Only the lines holding the string "post" are needed; copy each of them from the data.
++++ MATERIAL FOR THIS EXERCISE ++++
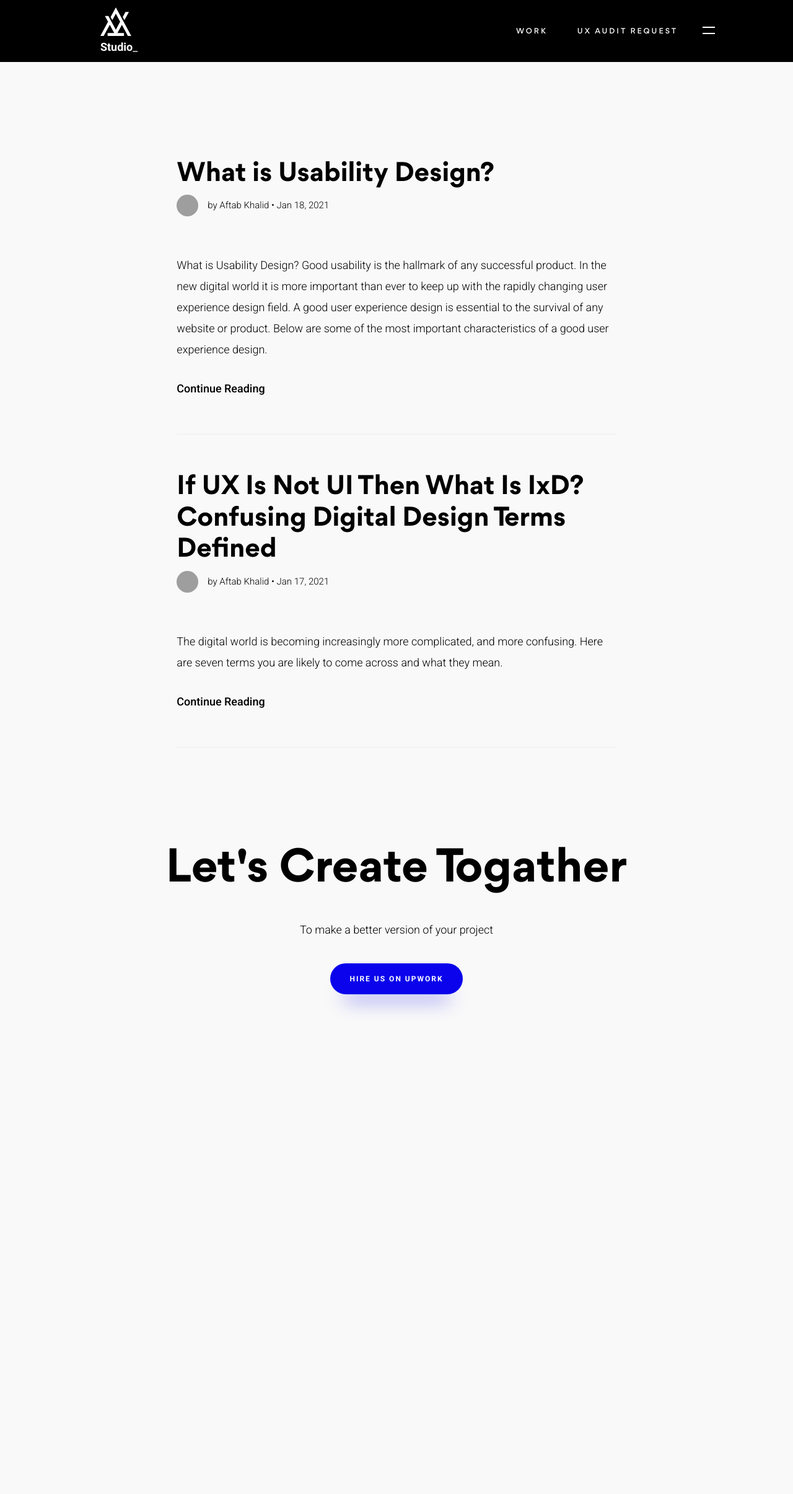
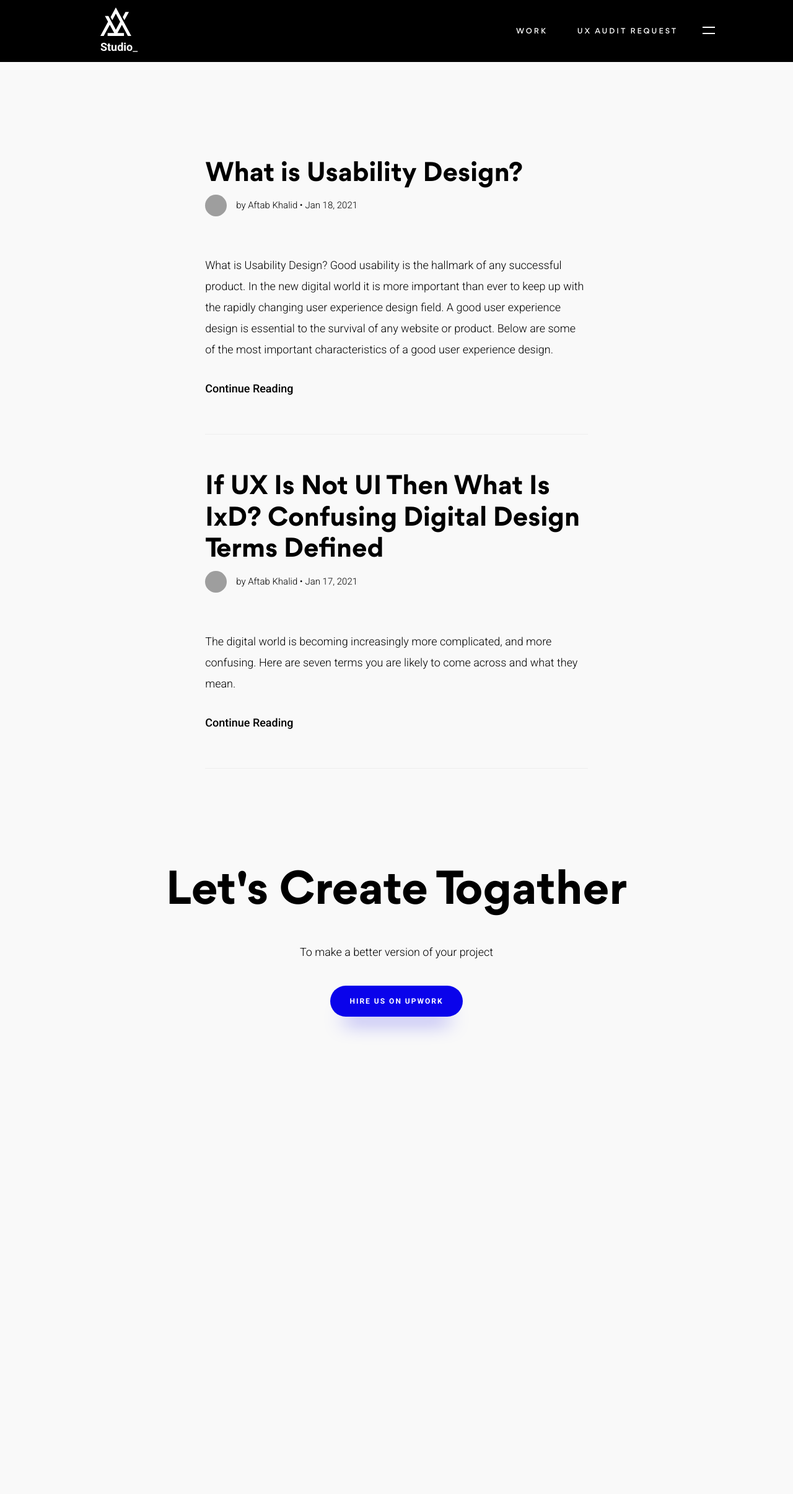
Before and after one commit to aftabkhalid/aks, a Jekyll site: the page built from blog.html, in a window 1280 px wide. Shown: the whole page at 62% size. Built offline with Jekyll 4.4.1, drawn with Linux system fonts in a browser that asks for light colours; before the commit the page ends 2376 px from its top, so only the background shows below that; grey boxes are pictures that could not be loaded.

Commit message:
fix blog

```diff
--- a/_layouts/post.html
+++ b/_layouts/post.html
@@ -5,7 +5,7 @@
 <div class="section-ak pt" data-scroll-section>
   <div class="container">
     <div class="row justify-content-center"">
-      <div class="col-12 col-sm-12 col-md-10 col-lg-8 col-xl-8 col-xxl-8">
+      <div class="col-12 col-sm-12 col-md-10 col-lg-7 col-xl-7 col-xxl-7">
         <div class="post">
           <h1>{{ page.title }}</h1>
 
--- a/blog.html
+++ b/blog.html
@@ -8,7 +8,7 @@
   <div class="container">
 
     <div class="row justify-content-center">
-      <div class="col-12 col-sm-12 col-md-10 col-lg-8 col-xl-8 col-xxl-8">
+      <div class="col-12 col-sm-12 col-md-10 col-lg-7 col-xl-7 col-xxl-7">
 
           {% for post in site.posts %}
             <div class="post">
```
++++
YOUR RESPONSE -
--- a/_layouts/post.html
+++ b/_layouts/post.html
         <div class="post">
           {% for post in site.posts %}
             <div class="post">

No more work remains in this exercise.